It’s always interesting and instructive to think about what ethical standards look like in controversial industries. Brothels are doubly controversial. Some people think prostitution itself is immoral. Others think that while prostitution itself is OK, the businesses (like brothels) that profit from prostitution are either automatically immoral or just “often” predatory. The story below is about a certification system, run by a consortium of German brothels, for more ethical institutions in that troubled industry.
LINK: German brothels get new ‘ethical sex seal’ for prostitution (from Deutsche Welle)
The German brothel owners’ association, BSD, has made a bid to introduce “controlled quality, transparency and service” to the country’s sex industry with the launch of a “seal of approval” for brothels.

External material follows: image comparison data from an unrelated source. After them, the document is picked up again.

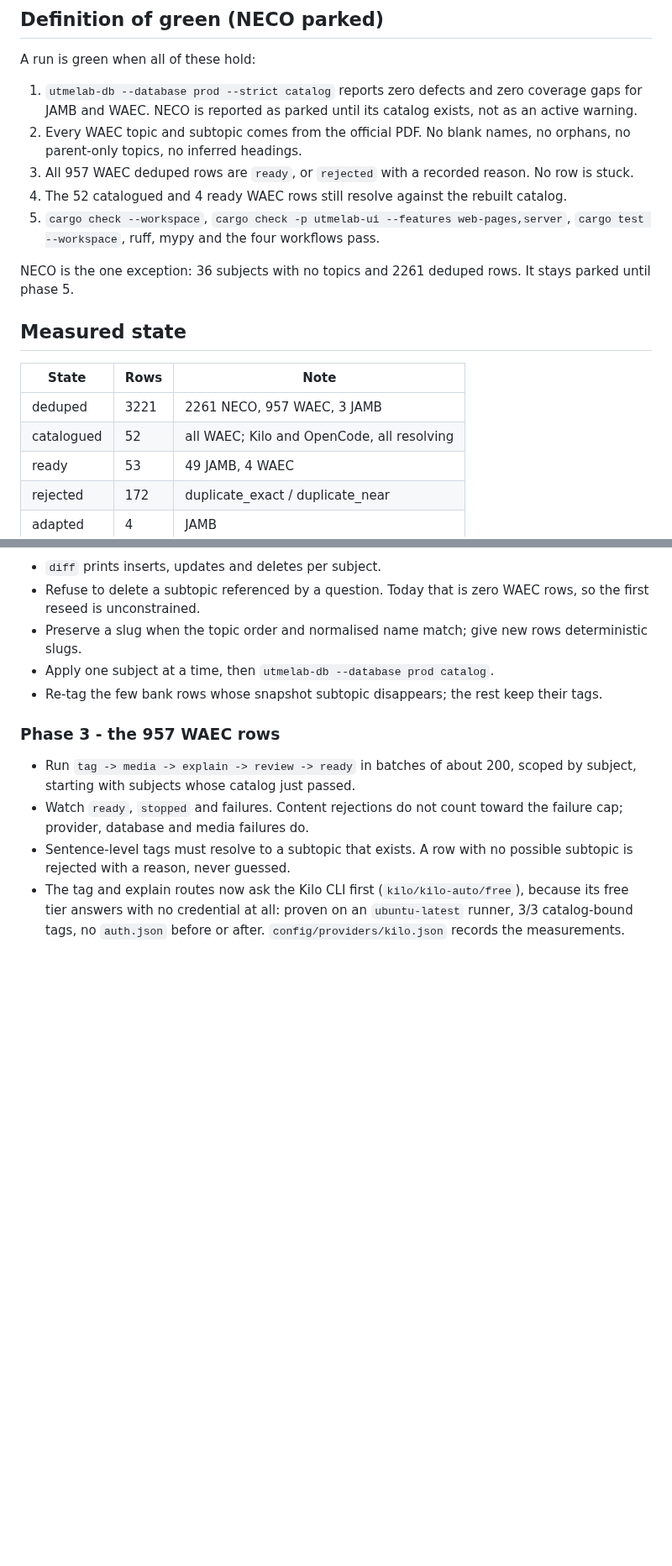
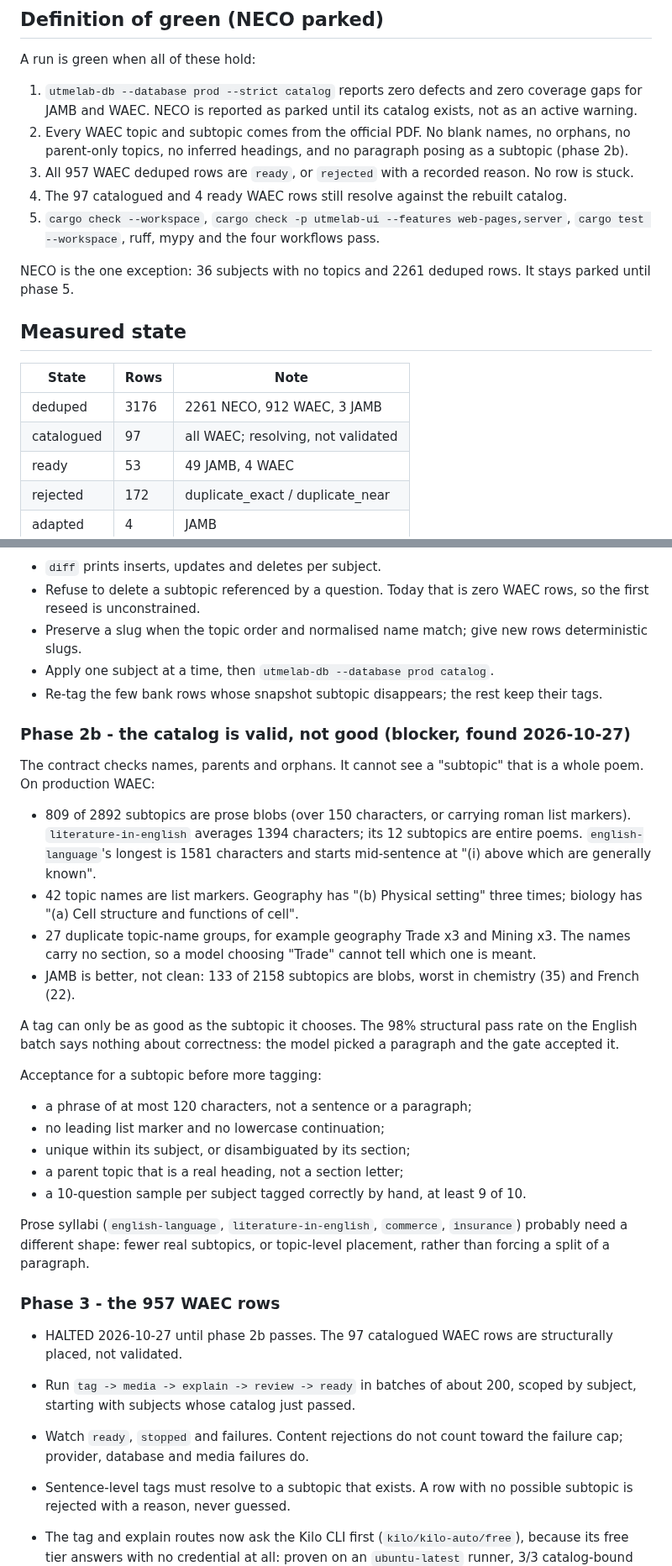
Before and after one commit to shedrackgodstime/utmelab-api, a Markdown page: utmelab-bank/PLAN.md, 2 parts joined by grey strips. Shown at 84% size. Rendered like a GitHub page; blank space fills up the shorter version.

Commit message:
docs(bank): halt tagging until the catalog is semantically sound
The contract passes on names, parents and orphans, so the catalog looked
green. It is not: 809 of 2892 WAEC subtopics are paragraphs, literature's
subtopics are whole poems, and geography has three topics called Trade with
no section to tell them apart. The English sample tagged a paragraph
correctly by the gate's rules and wrongly by any reader's.

A tag cannot be better than the subtopic it picks, so the 957-row batch is
halted at 97 rows and phase 2b lists what a subtopic must be before it
resumes.

```diff
--- a/utmelab-bank/PLAN.md
+++ b/utmelab-bank/PLAN.md
@@ -10,10 +10,11 @@ A run is green when all of these hold:
    coverage gaps for JAMB and WAEC. NECO is reported as parked until its
    catalog exists, not as an active warning.
 2. Every WAEC topic and subtopic comes from the official PDF. No blank names,
-   no orphans, no parent-only topics, no inferred headings.
+   no orphans, no parent-only topics, no inferred headings, and no paragraph
+   posing as a subtopic (phase 2b).
 3. All 957 WAEC deduped rows are `ready`, or `rejected` with a recorded
    reason. No row is stuck.
-4. The 52 catalogued and 4 ready WAEC rows still resolve against the rebuilt
+4. The 97 catalogued and 4 ready WAEC rows still resolve against the rebuilt
    catalog.
 5. `cargo check --workspace`, `cargo check -p utmelab-ui --features
    web-pages,server`, `cargo test --workspace`, ruff, mypy and the four
@@ -26,8 +27,8 @@ It stays parked until phase 5.
 
 | State | Rows | Note |
 |---|---|---|
-| deduped | 3221 | 2261 NECO, 957 WAEC, 3 JAMB |
-| catalogued | 52 | all WAEC; Kilo and OpenCode, all resolving |
+| deduped | 3176 | 2261 NECO, 912 WAEC, 3 JAMB |
+| catalogued | 97 | all WAEC; resolving, not validated |
 | ready | 53 | 49 JAMB, 4 WAEC |
 | rejected | 172 | duplicate_exact / duplicate_near |
 | adapted | 4 | JAMB |
@@ -120,7 +121,42 @@ diff report that explains every removal and rename.
 - Re-tag the few bank rows whose snapshot subtopic disappears; the rest keep
   their tags.
 
+### Phase 2b - the catalog is valid, not good (blocker, found 2026-10-27)
+
+The contract checks names, parents and orphans. It cannot see a "subtopic"
+that is a whole poem. On production WAEC:
+
+- 809 of 2892 subtopics are prose blobs (over 150 characters, or carrying
+  roman list markers). `literature-in-english` averages 1394 characters; its
+  12 subtopics are entire poems. `english-language`'s longest is 1581
+  characters and starts mid-sentence at "(i) above which are generally known".
+- 42 topic names are list markers. Geography has "(b) Physical setting" three
+  times; biology has "(a) Cell structure and functions of cell".
+- 27 duplicate topic-name groups, for example geography Trade x3 and Mining
+  x3. The names carry no section, so a model choosing "Trade" cannot tell
+  which one is meant.
+- JAMB is better, not clean: 133 of 2158 subtopics are blobs, worst in
+  chemistry (35) and French (22).
+
+A tag can only be as good as the subtopic it chooses. The 98% structural pass
+rate on the English batch says nothing about correctness: the model picked a
+paragraph and the gate accepted it.
+
+Acceptance for a subtopic before more tagging:
+- a phrase of at most 120 characters, not a sentence or a paragraph;
+- no leading list marker and no lowercase continuation;
+- unique within its subject, or disambiguated by its section;
+- a parent topic that is a real heading, not a section letter;
+- a 10-question sample per subject tagged correctly by hand, at least 9 of 10.
+
+Prose syllabi (`english-language`, `literature-in-english`, `commerce`,
+`insurance`) probably need a different shape: fewer real subtopics, or
+topic-level placement, rather than forcing a split of a paragraph.
+
 ### Phase 3 - the 957 WAEC rows
+
+- HALTED 2026-10-27 until phase 2b passes. The 97 catalogued WAEC rows are
+  structurally placed, not validated.
 
 - Run `tag -> media -> explain -> review -> ready` in batches of about 200,
   scoped by subject, starting with subjects whose catalog just passed.
```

In a statement, the BSD said that the purpose of the seal was to “counter the general vilification and many false conceptions about the structures and working procedures” in brothels.
The seal comes in three categories, or “stages,” the most important being the stage 1 badge, which establishes who the owner of the brothel is, how they can be reached, how big the brothel is, and guarantees that it meets not just the minimum working standards of Germany’s prostitution law, but also certain other standards….
What do you think?
How two consenting adults interact, including exchanging money for consensual services, is fundamentally okay with me even though when it comes to sexuality, it’s a hot button for many people. Fundamentally, adults have agency. If choosing sex work is the best option they have, it tends to reflect more on their circumstances and history than on sex work in its own right. Taking away someone’s best option such as making it illegal or culturally verboten… that doesn’t do that person any favors. I have friends who have chosen to do sex work and disliked it, and those who have chosen to do sex work and loved it. You could probably say the same thing about the fast food industry, or the software development industry. As to comparative bargaining power: those individuals who invest to buy or rent a building, make available the beds, security, linen, lighting, advertising, licenses, fees, utilities and supporting staff (as in, a brothel owner) are probably much more rare than those individuals who invest in some nice lipstick, a sexy dress and a pair of 6″ stilettos, to show up at a brothel to apply for work. So, it doesn’t surprise me that the comparative bargaining power is unequal. That the brothels even so see value in self-imposing a series of formally objective standards is commendable, and I applaud that.